**Exercise objective**. In the records below, which lines include "nearby"? Copy them.

**Information**.

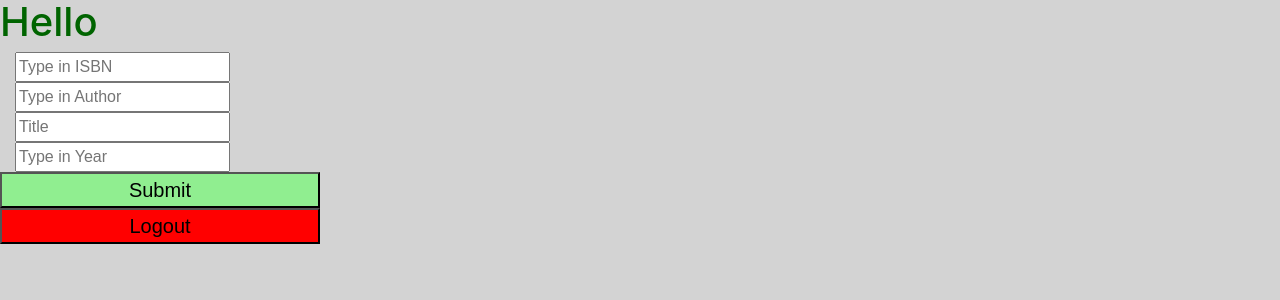
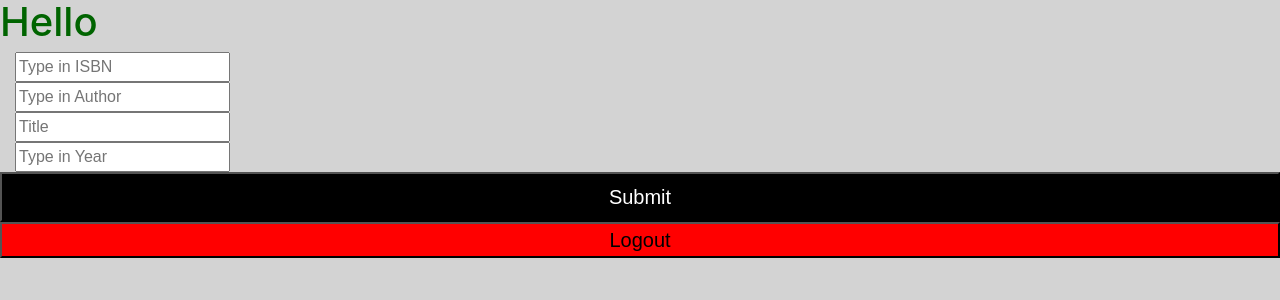
Before and after one commit to ullherrja56179/GoodreadsFlaskTest, a Flask app: page /login in a window 1280 px wide. Shown: the top 300 px of the page. Run offline with Flask 2, Linux system fonts and the light colour scheme; some libraries are stand-ins or nearby versions.

Commit message:
Add: Make it more Stylish

```diff
--- a/templates/layout.html
+++ b/templates/layout.html
@@ -15,20 +15,28 @@
             }
             .logout {
                 background-color: red;
-                width: 25%;
+                width: 100%;
             }
             .login {
                 background-color: green;
-                width: 25%;
+                width: 100%;
+                height: 200px;
             }
             .register {
                 background-color: lightgreen;
-                width: 25%;
+                width: 100%;
+                height: 200px;
+            }
+            .submit {
+                background-color: black;
+                widht: 75%;
+                height: 50px;
+                color: white;
             }
             button {
                 background-color: lightblue;
                 font-size: 20px;
-                width: 75%;
+                width: 100%;
             }
         </style>
 
--- a/templates/login.html
+++ b/templates/login.html
@@ -11,7 +11,7 @@
         <input type="text" name="username" placeholder="Name">
         <input type="password" name="password" placeholder="Password">
         <div class="">
-            <button class="register">Submit</button>
+            <button class="submit">Submit</button>
         </div>
     </form>
 {%endblock%}
--- a/templates/register.html
+++ b/templates/register.html
@@ -11,7 +11,7 @@
     <form action="{{ url_for('reg_success') }}" method="post">
         <input type="text" name="username" placeholder="Name">
         <input type="password" name="password" placeholder="Password">
-        <button class="register">Submit</button>
+        <button class="submit">Submit</button>
     </form>
 {%endblock%}
 
--- a/templates/search_books.html
+++ b/templates/search_books.html
@@ -24,7 +24,7 @@
                     </div>
                 </div>
             </div>
-                <button class="register">Submit</button>
+                <button class="submit">Submit</button>
         </form>
 {%endblock%}
 
```
Also changed, not shown: templates/index.html (+10 -2 lines), 2 other files.
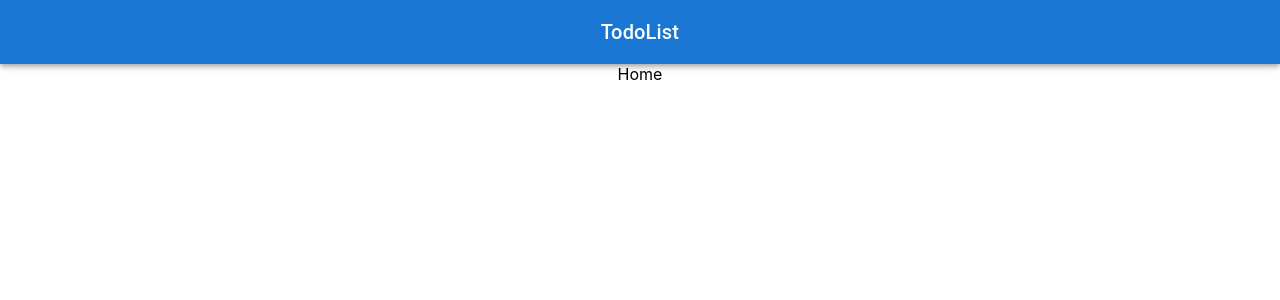
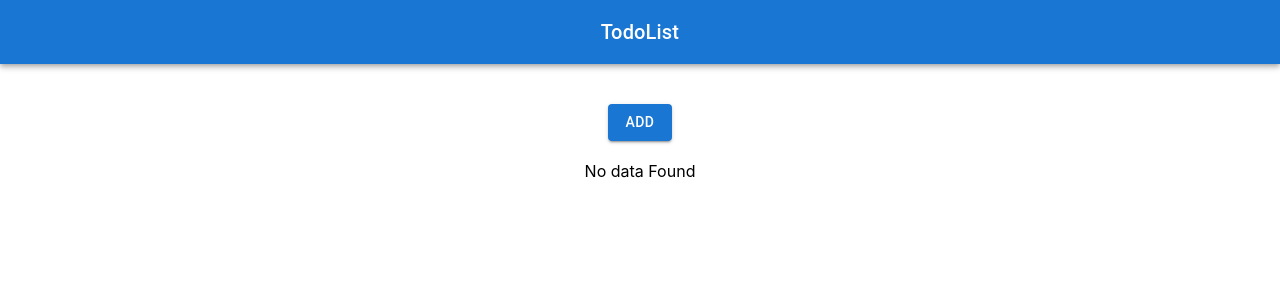
Before and after one commit to Kindaglia/TODO-LIST-REACT, a React (Create React App) app in the folder todolistappreact/: page / in a window 1280 px wide. Shown: the top 300 px of the page. Built offline with nearby package versions, Linux system fonts and the light colour scheme.

Commit message:
add home con vista del localstorage

```diff
--- a/todolistappreact/src/components/Add.js
+++ b/todolistappreact/src/components/Add.js
@@ -1,11 +1,13 @@
 import Box from '@mui/material/Box';
 import TextField from '@mui/material/TextField';
 import { Button, Typography } from '@mui/material';
+import { useNavigate } from "react-router-dom";
 import React, { useEffect, useState } from "react";
 
 
 function Add() {
 
+  const navigate = useNavigate()
   const [title,setTitle] = useState('')
   const [desc,setDesc] =  useState('')
 
@@ -18,18 +20,18 @@ function Add() {
   const handleSubmit = () => {
     console.log({ title, desc })
 
-    const blogs = localStorage.getItem('blogs') || []
+    const _blogs = localStorage.getItem('blogs') && localStorage.getItem('blogs').length > 0 ? JSON.parse(localStorage.getItem('blogs')) : []
 
-    localStorage.setItem('blogs', JSON.stringify([...blogs ,{title, desc}]))
+    localStorage.setItem('blogs', JSON.stringify([..._blogs, { title, desc }]))
 
-
+    navigate('/')
 }
 
   return (<div>
      <Typography> ADD BLOG </Typography>
       <TextField value={title} onChange={(e) => handleTitleChange(e)} label="Title" variant="filled" />
       <TextField value={desc} onChange={(e) => handleDescChange(e)} label="Description" variant="filled" />
-      <Button onClick={handleSubmit} variant="contained" > SUBMIT </Button>
+      <Button onClick={handleSubmit}  variant="contained" > SUBMIT </Button>
   </div>
 
   )
--- a/todolistappreact/src/components/Home.js
+++ b/todolistappreact/src/components/Home.js
@@ -1,8 +1,41 @@
-import React from 'react'
+import { Button } from "@mui/material"
+import React, { useEffect, useState } from "react";
+import { useNavigate } from "react-router-dom";
+import DeleteIcon from '@mui/icons-material/Delete'
+import EditIcon from '@mui/icons-material/Edit';
 
 function Home() {
+
+  const navigate = useNavigate()
+  const [blogs, setBlogs] = useState([])
+
+    useEffect(() => {
+        const blogs = localStorage.getItem('blogs')
+        setBlogs(JSON.parse(blogs))
+    }, [])
+
   return (
-    <div>Home</div>
+    <>
+
+    <br /><br />
+      <Button onClick={() => {navigate('add')}} variant="contained">ADD</Button><br /><br />
+      {
+        blogs && blogs.length > 0 ?
+          blogs.map(blog => {
+            return (
+              <>
+                title - {blog.title}  <br />
+                Description - {blog.desc} <br /><br />
+              </>
+
+            )
+
+
+          })
+          :
+          "No data Found"
+      }
+    </>
   )
 }
 
```
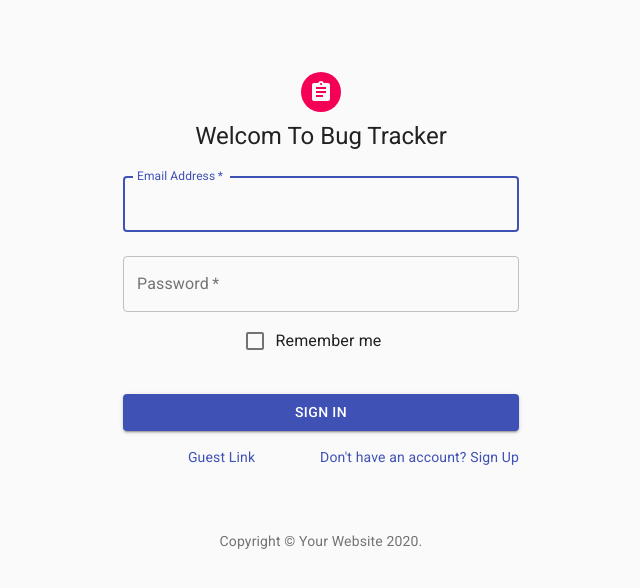
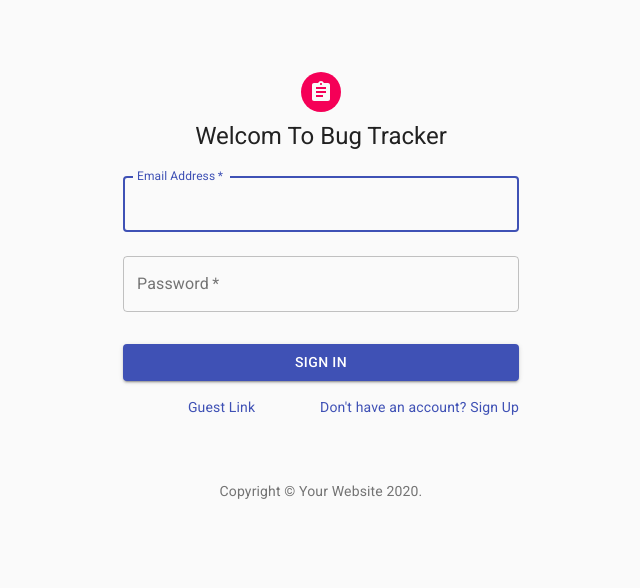
Before and after one commit to romantic668/react, a React (Create React App) app: page / in a window 1280 px wide. Shown: the top 588 px of the page, without its empty margins (319-959 px from the left). Built offline with nearby package versions, Linux system fonts and the light colour scheme.

Commit message:
show please log in prompt

```diff
--- a/src/components/Profile.js
+++ b/src/components/Profile.js
@@ -28,7 +28,8 @@ function Profile(props) {
 
     return (
         <div id="profile">
-
+            {props.auth.isAuthenticated ?
+                <div>
                     <div className="jumbotron">
                         {props.auth && props.auth.user ? <h1 className="display-3">Welcome {props.auth.user.username} </h1> : ''}
 
@@ -52,6 +53,12 @@ function Profile(props) {
                         show={show}
                         onHide={() => setShow(false)}
                     />
+                </div> : props.auth.isLoading ?
+                    <h1 >Loading </h1>
+                    :
+                    <h1 >Please log in </h1>
+            }
+
 
 
 
--- a/src/components/auth/SignIn.js
+++ b/src/components/auth/SignIn.js
@@ -154,10 +154,7 @@ function SignIn(props) {
                         onChange={handleChangePassword}
 
                     />
-                    <FormControlLabel
-                        control={<Checkbox value="remember" color="primary" />}
-                        label="Remember me"
-                    />
+
                     <Button
                         type="submit"
                         fullWidth
```
Lines whose indentation alone changed are shown as unchanged.
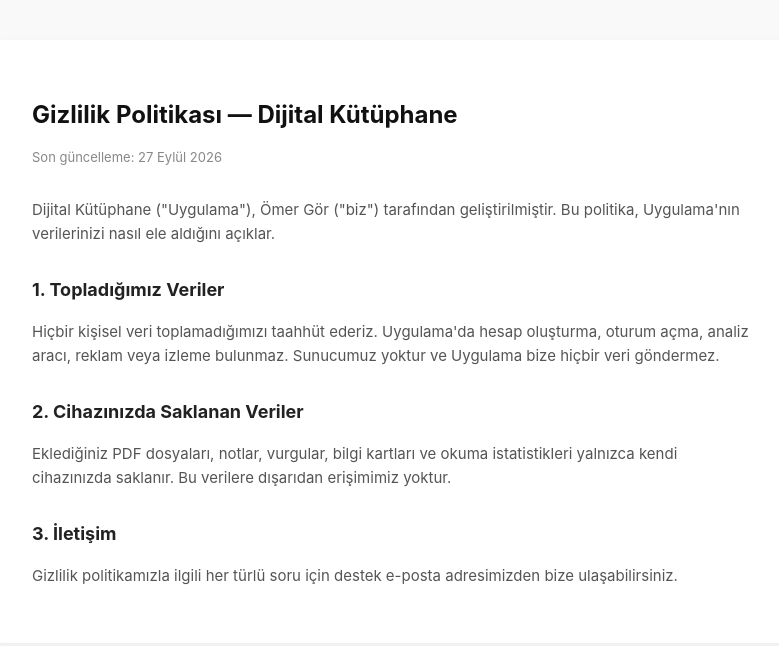
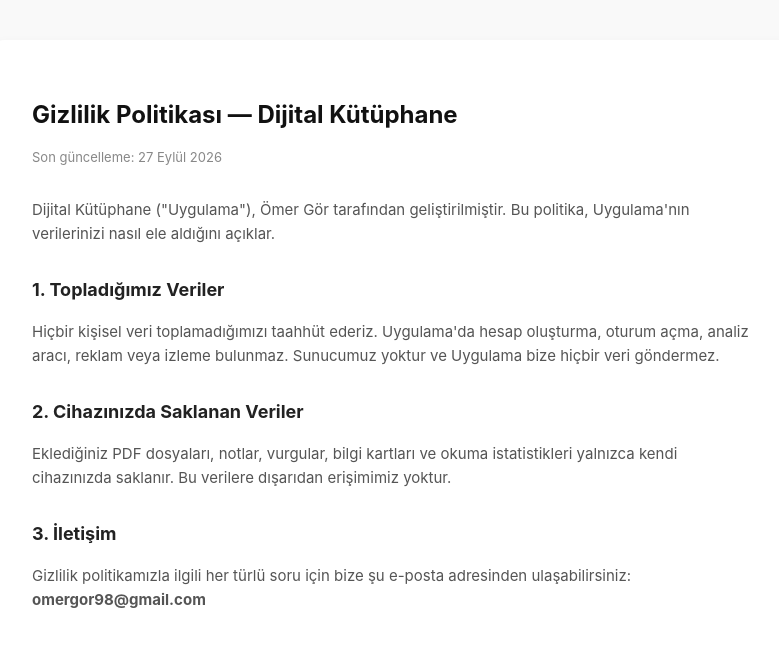
Before and after one commit to omerfbgfb-cyber/gizlilik-politikasi, a plain HTML site: page index.html in a window 1280 px wide. Shown: the whole page, without its empty margins (248-1027 px from the left). Drawn offline with Linux system fonts and the light colour scheme.

Commit message:
Update privacy policy contact email and wording

```diff
--- a/index.html
+++ b/index.html
@@ -18,7 +18,7 @@
         <h1>Gizlilik Politikası — Dijital Kütüphane</h1>
         <p class="update">Son güncelleme: 27 Eylül 2026</p>
 
-        <p>Dijital Kütüphane ("Uygulama"), Ömer Gör ("biz") tarafından geliştirilmiştir. Bu politika, Uygulama'nın verilerinizi nasıl ele aldığını açıklar.</p>
+        <p>Dijital Kütüphane ("Uygulama"), Ömer Gör tarafından geliştirilmiştir. Bu politika, Uygulama'nın verilerinizi nasıl ele aldığını açıklar.</p>
 
         <h2>1. Topladığımız Veriler</h2>
         <p>Hiçbir kişisel veri toplamadığımızı taahhüt ederiz. Uygulama'da hesap oluşturma, oturum açma, analiz aracı, reklam veya izleme bulunmaz. Sunucumuz yoktur ve Uygulama bize hiçbir veri göndermez.</p>
@@ -27,7 +27,7 @@
         <p>Eklediğiniz PDF dosyaları, notlar, vurgular, bilgi kartları ve okuma istatistikleri yalnızca kendi cihazınızda saklanır. Bu verilere dışarıdan erişimimiz yoktur.</p>
 
         <h2>3. İletişim</h2>
-        <p>Gizlilik politikamızla ilgili her türlü soru için destek e-posta adresimizden bize ulaşabilirsiniz.</p>
+        <p>Gizlilik politikamızla ilgili her türlü soru için bize şu e-posta adresinden ulaşabilirsiniz: <strong>omergor98@gmail.com</strong></p>
     </div>
 </body>
 </html>
```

**Result of this task**.
Before and after one commit to ullherrja56179/GoodreadsFlaskTest, a Flask app: page /login in a window 1280 px wide. Shown: the top 300 px of the page. Run offline with Flask 2, Linux system fonts and the light colour scheme; some libraries are stand-ins or nearby versions.
Before and after one commit to Kindaglia/TODO-LIST-REACT, a React (Create React App) app in the folder todolistappreact/: page / in a window 1280 px wide. Shown: the top 300 px of the page. Built offline with nearby package versions, Linux system fonts and the light colour scheme.
Before and after one commit to romantic668/react, a React (Create React App) app: page / in a window 1280 px wide. Shown: the top 588 px of the page, without its empty margins (319-959 px from the left). Built offline with nearby package versions, Linux system fonts and the light colour scheme.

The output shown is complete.